Readmissions: What is the Role of Out-of-Hospital Care?
As an orthopaedic surgeon, I have developed a particular interest in hospital readmissions after hip replacement and knee replacement surgery.
These are two of the most commonly performed elective surgical procedures and are increasing in frequency as the population ages. Readmission rates have gained attention for their role as a performance metric linked to financial reimbursement, both in the NHS and elsewhere. For their punitive use, the presumption is that early readmission (usually taken to be within 30 days of discharge) signifies that either the discharge was premature, discharge arrangements were inappropriate, or the quality of hospital care was substandard. But is this fair?
Some ‘big data’ analysis I worked on, using a technique known as multilevel modelling, exposed the complex interplay of factors predicting readmission including patient factors, surgeon factors and hospital factors. Each of these leaves its own ‘footprint’ on the likelihood of early readmission.

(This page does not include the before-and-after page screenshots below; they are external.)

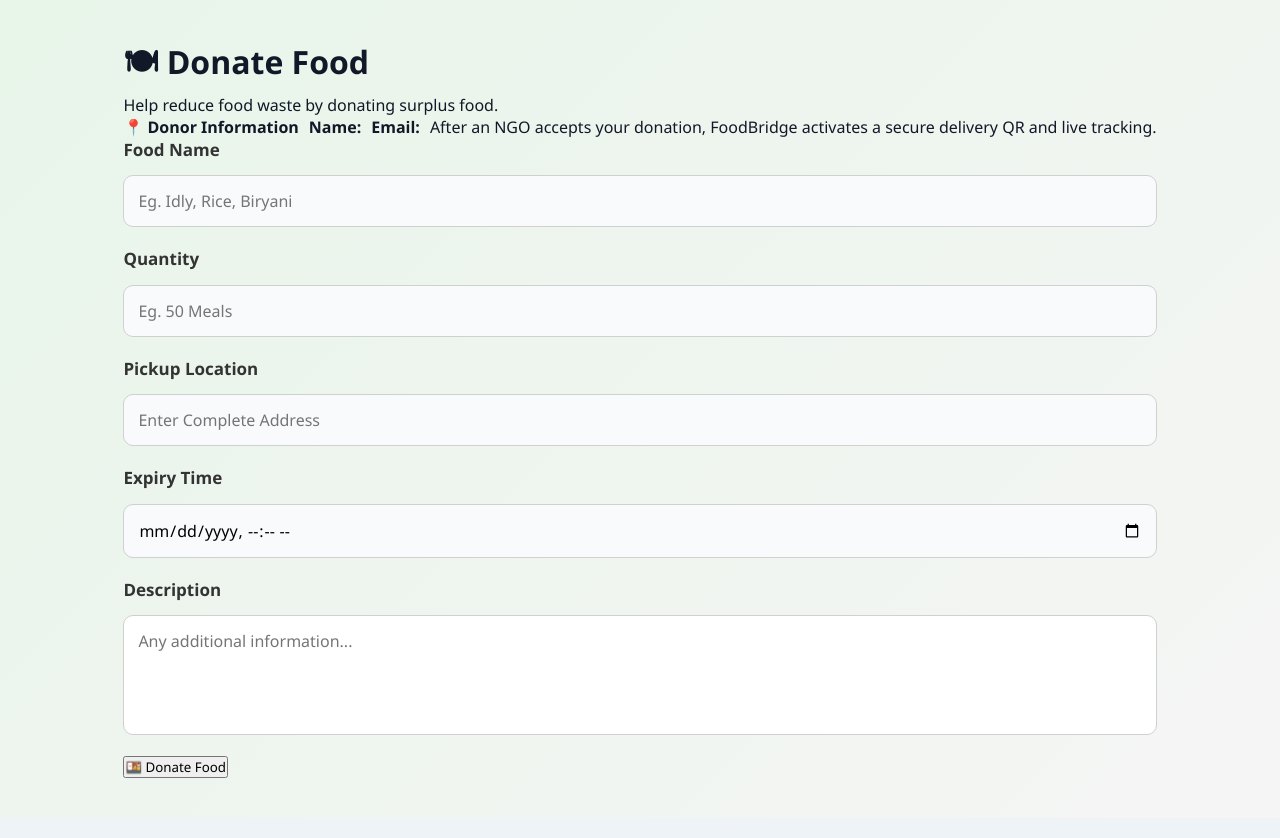
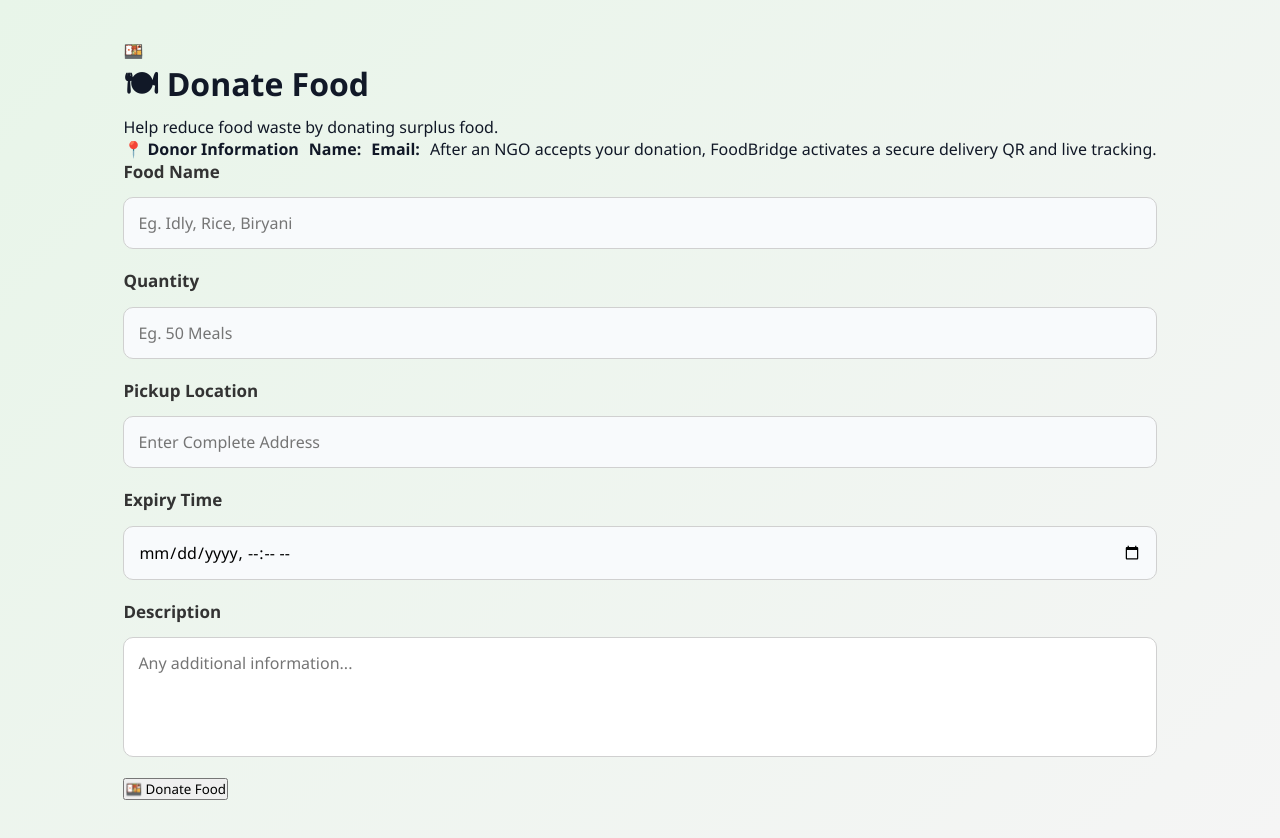
Before and after one commit to LakshmiNarayanan-K/FoodBridgeAI, a React (Vite) app in the folder frontend/: page /donate in a window 1280 px wide. Built offline with nearby package versions, Linux system fonts and the light colour scheme.

Commit message:
feat: attach automatic food image to new donations

```diff
--- a/frontend/src/pages/DonateFood.tsx
+++ b/frontend/src/pages/DonateFood.tsx
@@ -1,5 +1,6 @@
-import { useState } from "react";
+import { useMemo, useState } from "react";
 import "./DonateFood.css";
+import { getFoodImage } from "../utils/foodImages";
 
 export default function DonateFood() {
   const user = JSON.parse(localStorage.getItem("user") || "{}");
@@ -9,6 +10,8 @@ export default function DonateFood() {
   const [expiryTime, setExpiryTime] = useState("");
   const [description, setDescription] = useState("");
   const [loading, setLoading] = useState(false);
+
+  const foodImage = useMemo(() => (foodName.trim() ? getFoodImage(foodName) : ""), [foodName]);
 
   const handleDonate = async (e: React.FormEvent) => {
     e.preventDefault();
@@ -23,6 +26,7 @@ export default function DonateFood() {
           location,
           expiry_time: expiryTime,
           description,
+          food_image: foodImage,
           donor_name: user.full_name,
           donor_email: user.email,
         }),
@@ -39,6 +43,7 @@ export default function DonateFood() {
   return (
     <div className="donate-page">
       <div className="donate-card">
+        <div className="donate-intro-image">{foodImage ? <img src={foodImage} alt="Food preview" /> : <span>🍱</span>}</div>
         <h1 className="donate-title">🍽 Donate Food</h1>
         <p className="subtitle">Help reduce food waste by donating surplus food.</p>
         <div className="location-box">
```
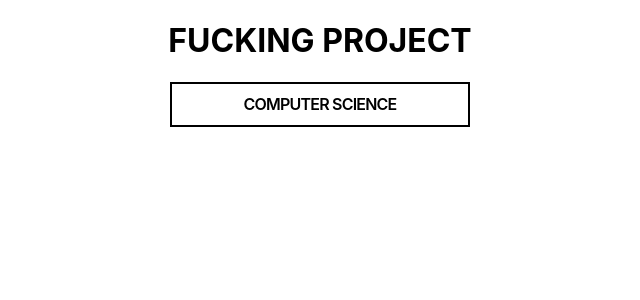
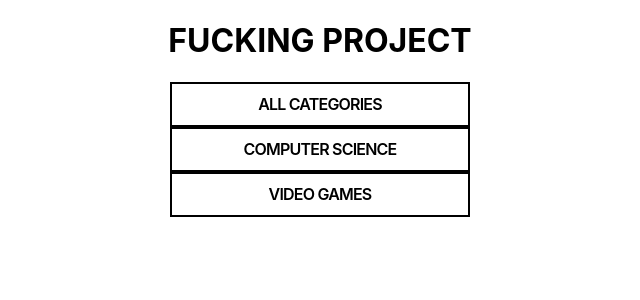
Before and after one commit to Sebastvin/quiz-website-app, a Flask app: page / in a window 1280 px wide. Shown: the top 300 px of the page, without its empty margins (320-960 px from the left). Run offline with Flask 2, Linux system fonts and the light colour scheme.

Commit message:
change main page

```diff
--- a/templates/test.html
+++ b/templates/test.html
@@ -8,7 +8,9 @@
 <body>
     <center><h1>FUCKING PROJECT</h1></center>
     <form action="quiz" method="post">
+        <center><button class="button-quiz" role="button" type="submit">ALL CATEGORIES</button></center>
         <center><button class="button-quiz" role="button" type="submit">COMPUTER SCIENCE</button></center>
+        <center><button class="button-quiz" role="button" type="submit">VIDEO GAMES</button></center>
     </form>
 </body>
 </html>
```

However, what I realised was that whilst factors such as patient age and co-morbidities (e.g. diabetes, high blood pressure) are easy to define, and it is relatively easy to audit whether in-hospital care was delivered to a satisfactory standard (e.g. if the correct medication was prescribed, the surgery done was on time, the correct documentation was completed), it is much more difficult to evaluate the care people receive outside of the hospital environment.
Most people who have a knee replacement do not need domiciliary care when they go home… but for patients admitted after an emergency (e.g. a hip fracture, chest infection or stroke) a far higher proportion have significant changes in their care needs.
Quantifying how appropriate care is in this situation is a daunting task. How do we account for the role of informal carers, such as family and friends? What if an individual’s care needs change after they leave hospital, when they realise they cannot cope? Are the number of hours of care or ‘quality’ of care (assuming we can agree on what this means) more important in determining readmission risk?
The issue of readmission, which costs the NHS over £1.6 billion per year, highlights how ‘health care’ and ‘social care’ cannot be disentangled. And this is just the tip of the iceberg. Unless we can develop better ways of tracking individuals’ care needs, in real-time, and matching this to available supply (including not just formal domiciliary care but many of the ancillary services people need), as a health system we are missing an opportunity not only to improve patient care but to lower costs.
Please note that the views expressed here are those of the author alone and not necessarily those of any other person or organisation